(ABOUT THIS EXERCISE): How many lines in the records below contain the word "href"? Give only the number.
*** Block opens ***
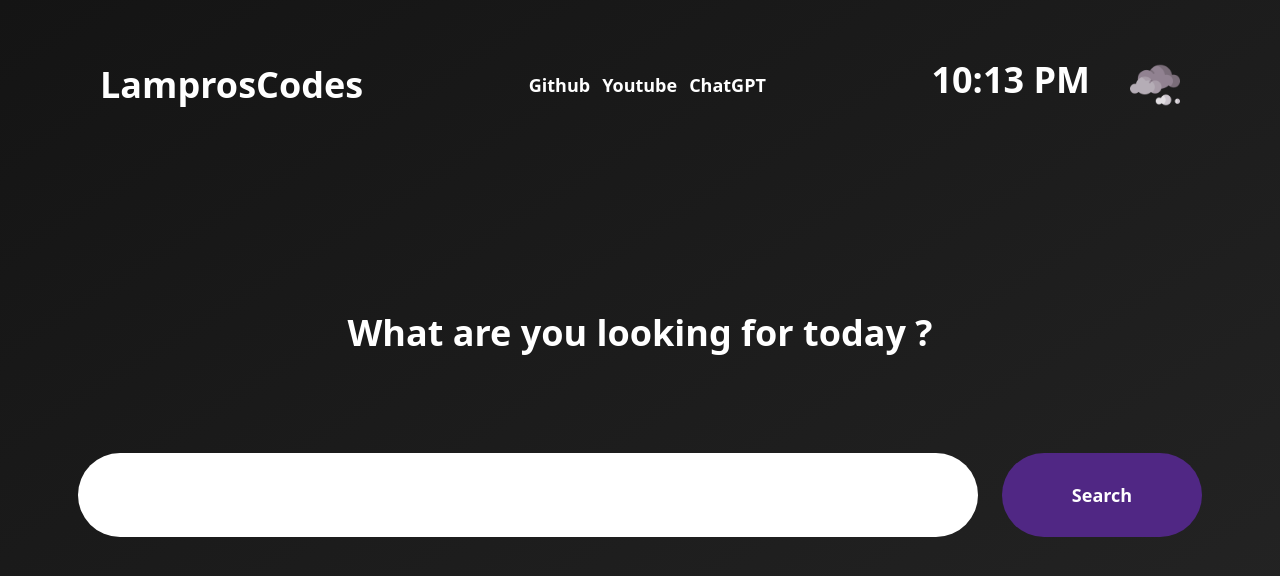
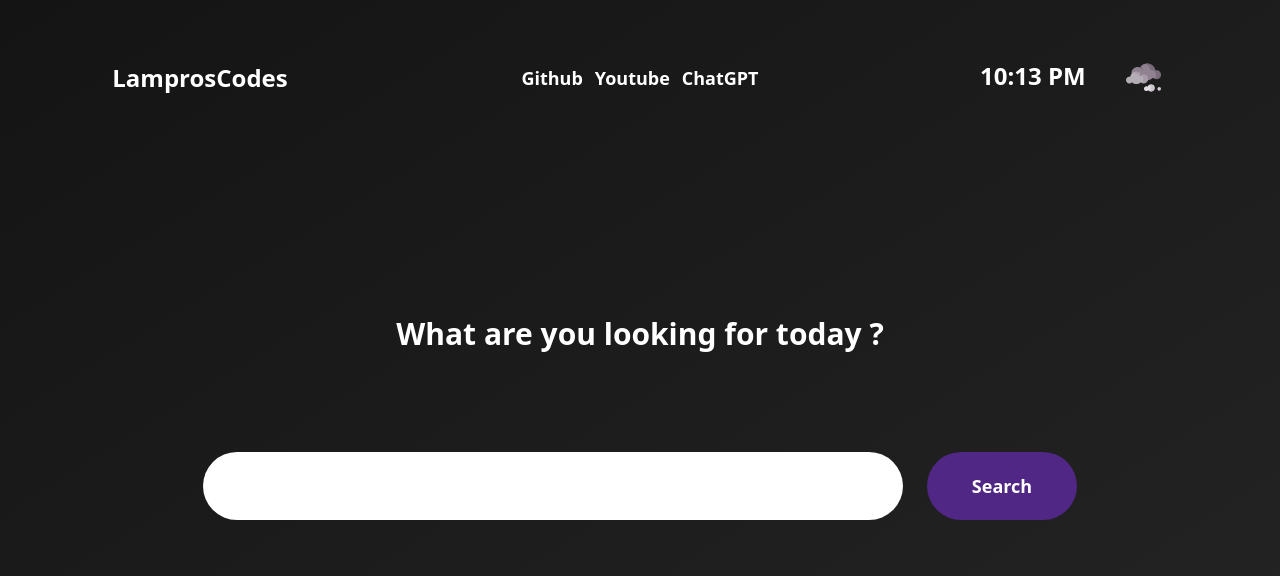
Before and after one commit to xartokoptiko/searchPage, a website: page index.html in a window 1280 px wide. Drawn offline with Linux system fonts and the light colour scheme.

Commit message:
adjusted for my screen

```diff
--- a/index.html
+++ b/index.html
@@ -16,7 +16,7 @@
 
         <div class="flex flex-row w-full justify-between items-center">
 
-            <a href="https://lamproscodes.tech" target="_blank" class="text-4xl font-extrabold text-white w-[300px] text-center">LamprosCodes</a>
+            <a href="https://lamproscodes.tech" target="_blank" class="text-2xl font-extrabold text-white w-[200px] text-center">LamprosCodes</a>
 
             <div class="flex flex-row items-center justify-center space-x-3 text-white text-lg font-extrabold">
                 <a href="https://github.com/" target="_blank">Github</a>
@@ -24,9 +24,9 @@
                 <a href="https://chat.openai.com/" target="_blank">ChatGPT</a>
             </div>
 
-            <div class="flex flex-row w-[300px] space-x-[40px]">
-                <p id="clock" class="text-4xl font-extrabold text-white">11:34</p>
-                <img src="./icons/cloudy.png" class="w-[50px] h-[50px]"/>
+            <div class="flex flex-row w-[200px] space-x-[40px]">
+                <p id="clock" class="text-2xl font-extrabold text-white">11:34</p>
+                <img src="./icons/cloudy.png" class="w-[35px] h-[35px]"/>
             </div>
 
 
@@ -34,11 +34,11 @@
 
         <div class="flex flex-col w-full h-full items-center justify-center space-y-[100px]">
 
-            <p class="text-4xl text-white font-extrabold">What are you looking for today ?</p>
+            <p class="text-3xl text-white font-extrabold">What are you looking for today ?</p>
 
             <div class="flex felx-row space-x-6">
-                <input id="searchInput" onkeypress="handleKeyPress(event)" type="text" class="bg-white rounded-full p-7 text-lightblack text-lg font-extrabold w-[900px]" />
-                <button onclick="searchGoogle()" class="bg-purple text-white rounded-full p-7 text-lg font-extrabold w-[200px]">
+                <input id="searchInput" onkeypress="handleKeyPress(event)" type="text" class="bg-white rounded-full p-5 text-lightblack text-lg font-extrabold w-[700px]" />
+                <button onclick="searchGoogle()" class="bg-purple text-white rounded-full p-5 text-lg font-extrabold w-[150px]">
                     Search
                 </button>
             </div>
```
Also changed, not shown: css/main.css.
*** Block closes ***
(RESPONSE BELOW): 4